Activity. Give every line below again, exactly as it appears.

──────── Entries provided

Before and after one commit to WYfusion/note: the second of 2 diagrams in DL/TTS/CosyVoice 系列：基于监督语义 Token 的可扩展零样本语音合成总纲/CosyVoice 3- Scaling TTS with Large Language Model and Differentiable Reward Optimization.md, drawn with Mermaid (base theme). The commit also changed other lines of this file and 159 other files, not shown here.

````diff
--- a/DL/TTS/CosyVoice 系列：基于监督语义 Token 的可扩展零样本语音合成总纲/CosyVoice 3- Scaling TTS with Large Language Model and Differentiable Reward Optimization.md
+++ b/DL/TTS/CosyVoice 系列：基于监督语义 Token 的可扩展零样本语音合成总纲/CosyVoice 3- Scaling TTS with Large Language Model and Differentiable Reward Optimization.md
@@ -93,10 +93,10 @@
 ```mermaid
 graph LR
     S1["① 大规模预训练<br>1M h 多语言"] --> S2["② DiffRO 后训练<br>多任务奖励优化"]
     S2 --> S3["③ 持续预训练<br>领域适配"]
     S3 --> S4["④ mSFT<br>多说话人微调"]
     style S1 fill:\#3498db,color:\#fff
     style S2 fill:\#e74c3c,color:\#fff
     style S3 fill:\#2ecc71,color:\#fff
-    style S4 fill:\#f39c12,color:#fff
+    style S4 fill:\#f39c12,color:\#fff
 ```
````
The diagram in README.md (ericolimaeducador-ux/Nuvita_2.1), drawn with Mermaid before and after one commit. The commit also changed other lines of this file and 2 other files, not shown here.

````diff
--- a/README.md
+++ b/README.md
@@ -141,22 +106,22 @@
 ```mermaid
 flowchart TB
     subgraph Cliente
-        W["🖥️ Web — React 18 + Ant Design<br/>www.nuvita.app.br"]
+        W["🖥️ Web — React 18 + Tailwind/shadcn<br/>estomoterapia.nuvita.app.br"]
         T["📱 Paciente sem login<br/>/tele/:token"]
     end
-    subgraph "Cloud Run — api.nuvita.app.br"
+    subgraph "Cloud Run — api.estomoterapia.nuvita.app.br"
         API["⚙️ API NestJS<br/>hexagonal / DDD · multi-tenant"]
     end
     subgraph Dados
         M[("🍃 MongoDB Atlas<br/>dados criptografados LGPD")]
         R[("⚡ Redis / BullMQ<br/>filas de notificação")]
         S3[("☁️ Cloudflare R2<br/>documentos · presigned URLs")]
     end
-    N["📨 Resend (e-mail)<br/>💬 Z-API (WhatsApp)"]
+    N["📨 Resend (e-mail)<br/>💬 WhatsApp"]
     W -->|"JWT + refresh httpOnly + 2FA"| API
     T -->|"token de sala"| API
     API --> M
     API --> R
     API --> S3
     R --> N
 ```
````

────────────────

Result for this exercise.
Before and after one commit to WYfusion/note: the second of 2 diagrams in DL/TTS/CosyVoice 系列：基于监督语义 Token 的可扩展零样本语音合成总纲/CosyVoice 3- Scaling TTS with Large Language Model and Differentiable Reward Optimization.md, drawn with Mermaid (base theme). The commit also changed other lines of this file and 159 other files, not shown here.

````diff
--- a/DL/TTS/CosyVoice 系列：基于监督语义 Token 的可扩展零样本语音合成总纲/CosyVoice 3- Scaling TTS with Large Language Model and Differentiable Reward Optimization.md
+++ b/DL/TTS/CosyVoice 系列：基于监督语义 Token 的可扩展零样本语音合成总纲/CosyVoice 3- Scaling TTS with Large Language Model and Differentiable Reward Optimization.md
@@ -93,10 +93,10 @@
 ```mermaid
 graph LR
     S1["① 大规模预训练<br>1M h 多语言"] --> S2["② DiffRO 后训练<br>多任务奖励优化"]
     S2 --> S3["③ 持续预训练<br>领域适配"]
     S3 --> S4["④ mSFT<br>多说话人微调"]
     style S1 fill:\#3498db,color:\#fff
     style S2 fill:\#e74c3c,color:\#fff
     style S3 fill:\#2ecc71,color:\#fff
-    style S4 fill:\#f39c12,color:#fff
+    style S4 fill:\#f39c12,color:\#fff
 ```
````
The diagram in README.md (ericolimaeducador-ux/Nuvita_2.1), drawn with Mermaid before and after one commit. The commit also changed other lines of this file and 2 other files, not shown here.

````diff
--- a/README.md
+++ b/README.md
@@ -141,22 +106,22 @@
 ```mermaid
 flowchart TB
     subgraph Cliente
-        W["🖥️ Web — React 18 + Ant Design<br/>www.nuvita.app.br"]
+        W["🖥️ Web — React 18 + Tailwind/shadcn<br/>estomoterapia.nuvita.app.br"]
         T["📱 Paciente sem login<br/>/tele/:token"]
     end
-    subgraph "Cloud Run — api.nuvita.app.br"
+    subgraph "Cloud Run — api.estomoterapia.nuvita.app.br"
         API["⚙️ API NestJS<br/>hexagonal / DDD · multi-tenant"]
     end
     subgraph Dados
         M[("🍃 MongoDB Atlas<br/>dados criptografados LGPD")]
         R[("⚡ Redis / BullMQ<br/>filas de notificação")]
         S3[("☁️ Cloudflare R2<br/>documentos · presigned URLs")]
     end
-    N["📨 Resend (e-mail)<br/>💬 Z-API (WhatsApp)"]
+    N["📨 Resend (e-mail)<br/>💬 WhatsApp"]
     W -->|"JWT + refresh httpOnly + 2FA"| API
     T -->|"token de sala"| API
     API --> M
     API --> R
     API --> S3
     R --> N
 ```
````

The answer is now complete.